■ **Work request**
Tally the lines in the entries below where the string "motion" occurs. Reply with the total alone.

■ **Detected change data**
* * *
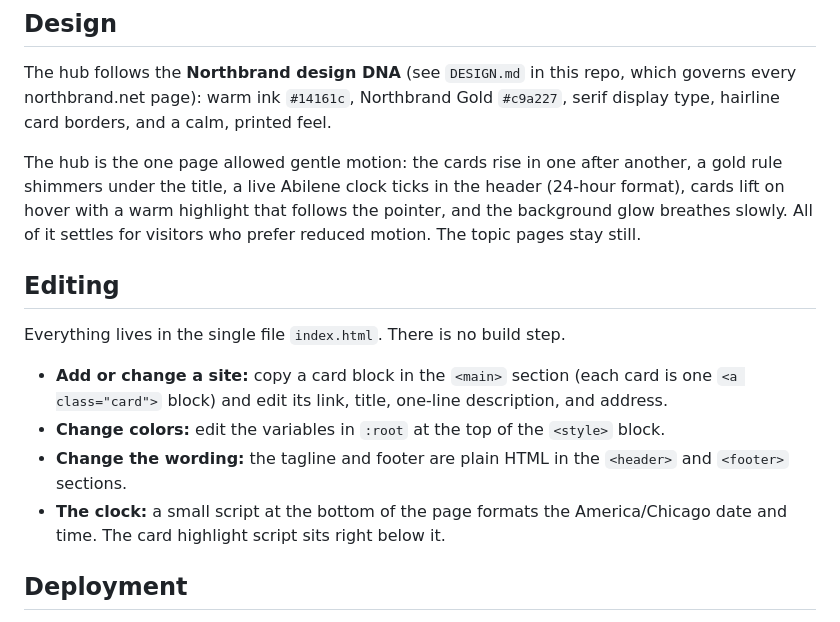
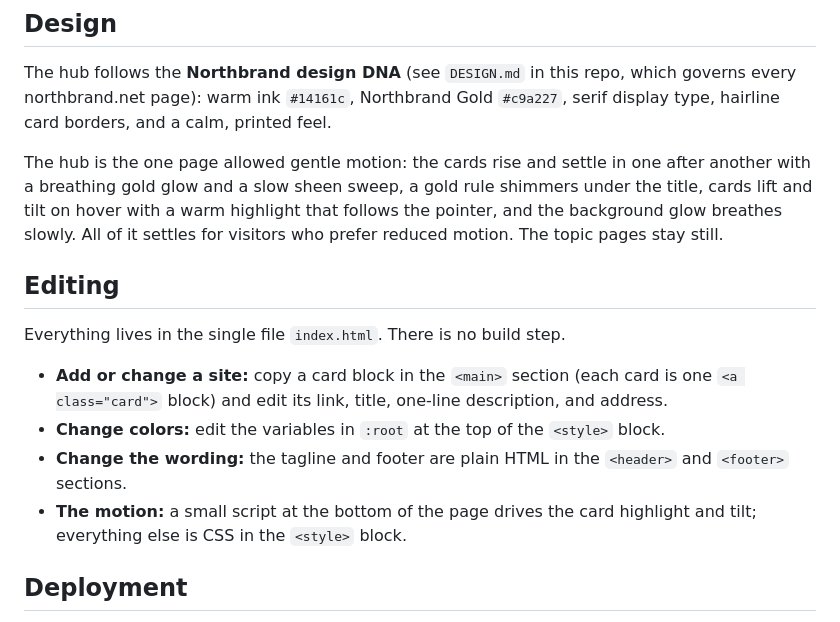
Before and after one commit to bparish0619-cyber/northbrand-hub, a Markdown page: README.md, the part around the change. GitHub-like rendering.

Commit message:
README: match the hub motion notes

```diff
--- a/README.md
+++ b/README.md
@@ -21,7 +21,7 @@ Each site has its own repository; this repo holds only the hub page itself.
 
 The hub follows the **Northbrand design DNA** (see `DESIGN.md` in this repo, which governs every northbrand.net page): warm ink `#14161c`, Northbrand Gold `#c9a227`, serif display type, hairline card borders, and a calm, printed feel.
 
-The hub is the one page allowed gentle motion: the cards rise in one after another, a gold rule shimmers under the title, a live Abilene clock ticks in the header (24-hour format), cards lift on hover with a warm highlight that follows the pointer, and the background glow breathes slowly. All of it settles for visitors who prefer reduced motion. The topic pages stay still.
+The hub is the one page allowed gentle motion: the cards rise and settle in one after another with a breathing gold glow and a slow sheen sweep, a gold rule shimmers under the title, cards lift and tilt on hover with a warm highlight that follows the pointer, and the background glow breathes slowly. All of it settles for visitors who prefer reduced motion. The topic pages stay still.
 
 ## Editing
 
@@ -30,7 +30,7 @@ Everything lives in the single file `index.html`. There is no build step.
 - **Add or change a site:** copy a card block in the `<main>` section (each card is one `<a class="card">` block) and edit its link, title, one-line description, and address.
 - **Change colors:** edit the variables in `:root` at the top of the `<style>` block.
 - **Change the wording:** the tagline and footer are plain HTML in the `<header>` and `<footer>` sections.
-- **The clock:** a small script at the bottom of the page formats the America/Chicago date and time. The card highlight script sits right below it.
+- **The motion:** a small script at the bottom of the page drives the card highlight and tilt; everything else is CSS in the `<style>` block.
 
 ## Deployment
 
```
* * *
■ **Response below**
4